TASK STATEMENT: Tally every line of the listing where the string "getData" is found, and state the total alone.

══ SOURCE MATERIAL ══

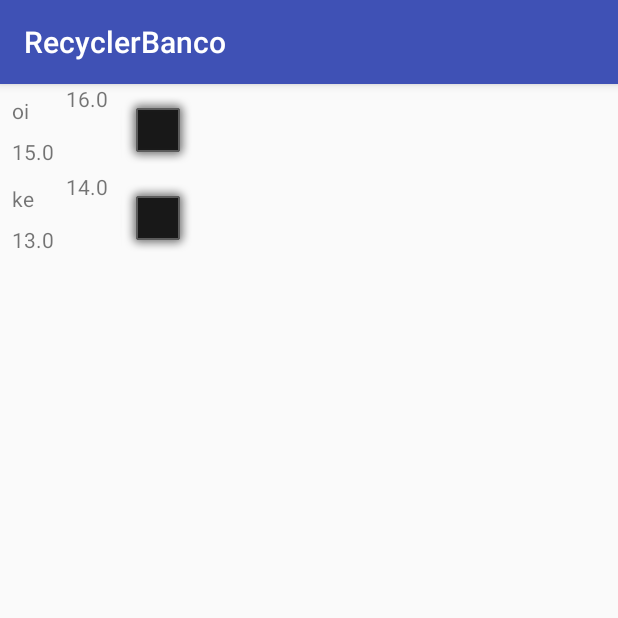
After one commit to giuliopb/Android, an Android app: the fragment FragmentoListagem shown on its own in the app's theme, on a phone screen of 412 x 824 dp, the top half of it. The commit adds this screen. Run offline under Robolectric (Android 15) with nearby library versions, the phone set to English and light mode, and no system bars.

Commit message:
fragments

```diff
--- a/RecyclerBanco/app/src/main/java/com/example/giulio/recyclerbanco/Abastecimento.java
+++ b/RecyclerBanco/app/src/main/java/com/example/giulio/recyclerbanco/Abastecimento.java
@@ -1,21 +1,30 @@
 package com.example.giulio.recyclerbanco;
 
+import java.io.Serializable;
+import java.util.ArrayList;
 import java.util.Date;
 
 /**
  * Created by giulio on 22/05/2017.
  */
 
-public class Abastecimento {
+public class Abastecimento implements Serializable {
+
+    public static ArrayList<Abastecimento> listaAbastecimentos;
+
+    public static ArrayList<Abastecimento> obterListaAbastecimentos(){
+        return Abastecimento.listaAbastecimentos;
+    }
+
     private String nome;
-    private Date data;
-    private float litros;
-    private float quilometragem;
+    private String data;
+    private double litros;
+    private double quilometragem;
 
     public Abastecimento() {
     }
 
-    public Abastecimento(String nome, Date data, float litros, float quilometragem) {
+    public Abastecimento(String nome, String data, double litros, double quilometragem) {
         this.nome = nome;
         this.data = data;
         this.litros = litros;
@@ -30,27 +39,27 @@ public class Abastecimento {
         this.nome = nome;
     }
 
-    public Date getData() {
+    public String getData() {
         return data;
     }
 
-    public void setData(Date data) {
+    public void setData(String data) {
         this.data = data;
     }
 
-    public float getLitros() {
+    public double getLitros() {
         return litros;
     }
 
-    public void setLitros(float litros) {
+    public void setLitros(double litros) {
         this.litros = litros;
     }
 
-    public float getQuilometragem() {
+    public double getQuilometragem() {
         return quilometragem;
     }
 
-    public void setQuilometragem(float quilometragem) {
+    public void setQuilometragem(double quilometragem) {
         this.quilometragem = quilometragem;
     }
 }
--- /dev/null
+++ b/RecyclerBanco/app/src/main/java/com/example/giulio/recyclerbanco/AbastecimentoAdapter.java
@@ -0,0 +1,43 @@
+package com.example.giulio.recyclerbanco;
+
+import android.support.v7.widget.RecyclerView;
+import android.util.Log;
+import android.view.LayoutInflater;
+import android.view.View;
+import android.view.ViewGroup;
+import android.widget.ImageView;
+import android.widget.TextView;
+
+import java.util.List;
+
+/**
+ * Created by giulio on 22/05/2017.
+ */
+
+public class AbastecimentoAdapter extends RecyclerView.Adapter {
+
+    private FragmentoListagem.OnItemSelectedListener tratadorDeClique;
+
+    public AbastecimentoAdapter(FragmentoListagem.OnItemSelectedListener tratadorDeClique){
+        this.tratadorDeClique = tratadorDeClique;
+    }
+
+    @Override
+    public RecyclerView.ViewHolder onCreateViewHolder(ViewGroup parent, int viewType) {
+        View elementoPrincipal = LayoutInflater.from( parent.getContext() ).inflate(R.layout.gaveta_abastecimento, null);
+        AbastecimentoHolder gaveta = new AbastecimentoHolder(elementoPrincipal, tratadorDeClique);
+        Log.d("RV", "Criando gaveta "+gaveta);
+        return gaveta;
+    }
+
+    @Override
+    public void onBindViewHolder(RecyclerView.ViewHolder holder, int position) {
+        AbastecimentoHolder abastecimentoHolder = (AbastecimentoHolder) holder;
+        abastecimentoHolder.atualizarInfoGaveta( Abastecimento.obterListaAbastecimentos().get(position) );
+        Log.d("RV", "Atualizou a gaveta "+abastecimentoHolder);
+    }
+    @Override
+    public int getItemCount() {
+        return Abastecimento.obterListaAbastecimentos().size();
+    }
+}
--- /dev/null
+++ b/RecyclerBanco/app/src/main/java/com/example/giulio/recyclerbanco/AbastecimentoHolder.java
@@ -0,0 +1,39 @@
+package com.example.giulio.recyclerbanco;
+
+import android.support.v7.widget.RecyclerView;
+import android.view.View;
+import android.widget.TextView;
+
+/**
+ * Created by giulio on 05/06/2017.
+ */
+
+public class AbastecimentoHolder extends RecyclerView.ViewHolder implements View.OnClickListener {
+    private TextView tvData;
+    private TextView tvKm;
+    private TextView tvLitro;
+
+    private FragmentoListagem.OnItemSelectedListener tratadorDeClique;
+    private Abastecimento abastecimentoDaGaveta;
+
+    public AbastecimentoHolder(View itemView, FragmentoListagem.OnItemSelectedListener tratadorDeClique) {
+        super(itemView);
+        tvData = (TextView) itemView.findViewById(R.id.tvData);
+        tvKm= (TextView) itemView.findViewById(R.id.tvKm);
+        tvLitro = (TextView) itemView.findViewById(R.id.TvLitro);
+        itemView.setOnClickListener(this);
+        this.tratadorDeClique = tratadorDeClique;
+    }
+    public void atualizarInfoGaveta(Abastecimento abastecimentoParaGaveta){
+        tvData.setText( String.valueOf( abastecimentoParaGaveta.getData() ) );
+        tvKm.setText(String.valueOf(abastecimentoParaGaveta.getQuilometragem()));
+        tvLitro.setText(String.valueOf(abastecimentoParaGaveta.getLitros()));
+        abastecimentoDaGaveta = abastecimentoParaGaveta;
+
+    }
+    @Override
+    public void onClick(View v) {
+
+        tratadorDeClique.onAbastecimentoSelected(abastecimentoDaGaveta);
+    }
+}
--- /dev/null
+++ b/RecyclerBanco/app/src/main/java/com/example/giulio/recyclerbanco/FragmentoListagem.java
@@ -0,0 +1,51 @@
+package com.example.giulio.recyclerbanco;
+import android.content.Context;
+import android.os.Bundle;
+import android.support.v4.app.Fragment;
+import android.support.v7.widget.LinearLayoutManager;
+import android.support.v7.widget.RecyclerView;
+import android.view.LayoutInflater;
+import android.view.View;
+import android.view.ViewGroup;
+
+import java.util.ArrayList;
+/**
+ * Created by giulio on 05/06/2017.
+ */
+
+public class FragmentoListagem extends Fragment {
+    private OnItemSelectedListener listener;
+    @Override
+    public View onCreateView(LayoutInflater inflater, ViewGroup container, Bundle savedInstanceState) {
+        View v = inflater.inflate(R.layout.interface_listagem, container, false);
+        RecyclerView rvLista = (RecyclerView) v.findViewById(R.id.rvLista);
+
+        Abastecimento.listaAbastecimentos = new ArrayList<>();
+        Abastecimento.listaAbastecimentos.add(new Abastecimento("oi", "oi", 16, 15));
+        Abastecimento.listaAbastecimentos.add(new Abastecimento("Batman", "ke", 14, 13));
+
+        AbastecimentoAdapter adaptadorDeAbastecimento = new AbastecimentoAdapter(listener);
+
+        rvLista.setLayoutManager(new LinearLayoutManager(this.getContext()));
+        rvLista.setAdapter(adaptadorDeAbastecimento);
+
+        return v;
+    }
+
+
+
+    @Override
+    public void onAttach(Context context) {
+        super.onAttach(context);
+        if(context instanceof OnItemSelectedListener){
+            this.listener = (OnItemSelectedListener) context;
+            //conseguiríamos, caso desejássemos, fazer o cast para MainActicity
+        } else {
+            //a activity que adicionou o fragment não implementa a interface
+        }
+    }
+
+    public interface OnItemSelectedListener {
+        void onAbastecimentoSelected(Abastecimento a);
+    }
+}
--- a/RecyclerBanco/app/src/main/java/com/example/giulio/recyclerbanco/MainActivity.java
+++ b/RecyclerBanco/app/src/main/java/com/example/giulio/recyclerbanco/MainActivity.java
@@ -28,7 +28,9 @@ public class MainActivity extends AppCompatActivity {
     public void adicionarAbastecimento(View v){
         Intent intent = new Intent(MainActivity.this, AdicionarAbastecimento.class);
         startActivity(intent);
-
-
+    }
+    public void actShow(View v){
+        Intent intent = new Intent(MainActivity.this, Show.class);
+        startActivity(intent);
     }
 }
--- /dev/null
+++ b/RecyclerBanco/app/src/main/res/layout/interface_listagem.xml
@@ -0,0 +1,11 @@
+<?xml version="1.0" encoding="utf-8"?>
+<LinearLayout xmlns:android="http://schemas.android.com/apk/res/android"
+    android:orientation="vertical" android:layout_width="match_parent"
+    android:layout_height="match_parent">
+
+
+    <android.support.v7.widget.RecyclerView
+        android:id="@+id/rvLista"
+        android:layout_width="match_parent"
+        android:layout_height="match_parent" />
+</LinearLayout>
```
Also changed, not shown: RecyclerBanco/app/src/main/java/com/example/giulio/recyclerbanco/Abastecimento_Adapter.java (deleted, +0 -59 lines), RecyclerBanco/app/src/main/java/com/example/giulio/recyclerbanco/FragmentoDetalhe.java (added, +35 -0 lines), RecyclerBanco/app/src/main/java/com/example/giulio/recyclerbanco/Show.java (added, +32 -0 lines), RecyclerBanco/app/src/main/res/layout-land/show.xml (added, +22 -0 lines), RecyclerBanco/app/src/main/res/layout/activity_main.xml (+8 -7 lines), RecyclerBanco/app/src/main/res/layout/interface_detalhe.xml (added, +48 -0 lines), RecyclerBanco/app/src/main/res/layout/show.xml (added, +13 -0 lines), RecyclerBanco/app/src/main/res/layout/gaveta_abastecimento.xml (renamed from RecyclerBanco/app/src/main/res/layout/abastecimento_lista.xml).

═══

OUTPUT: 3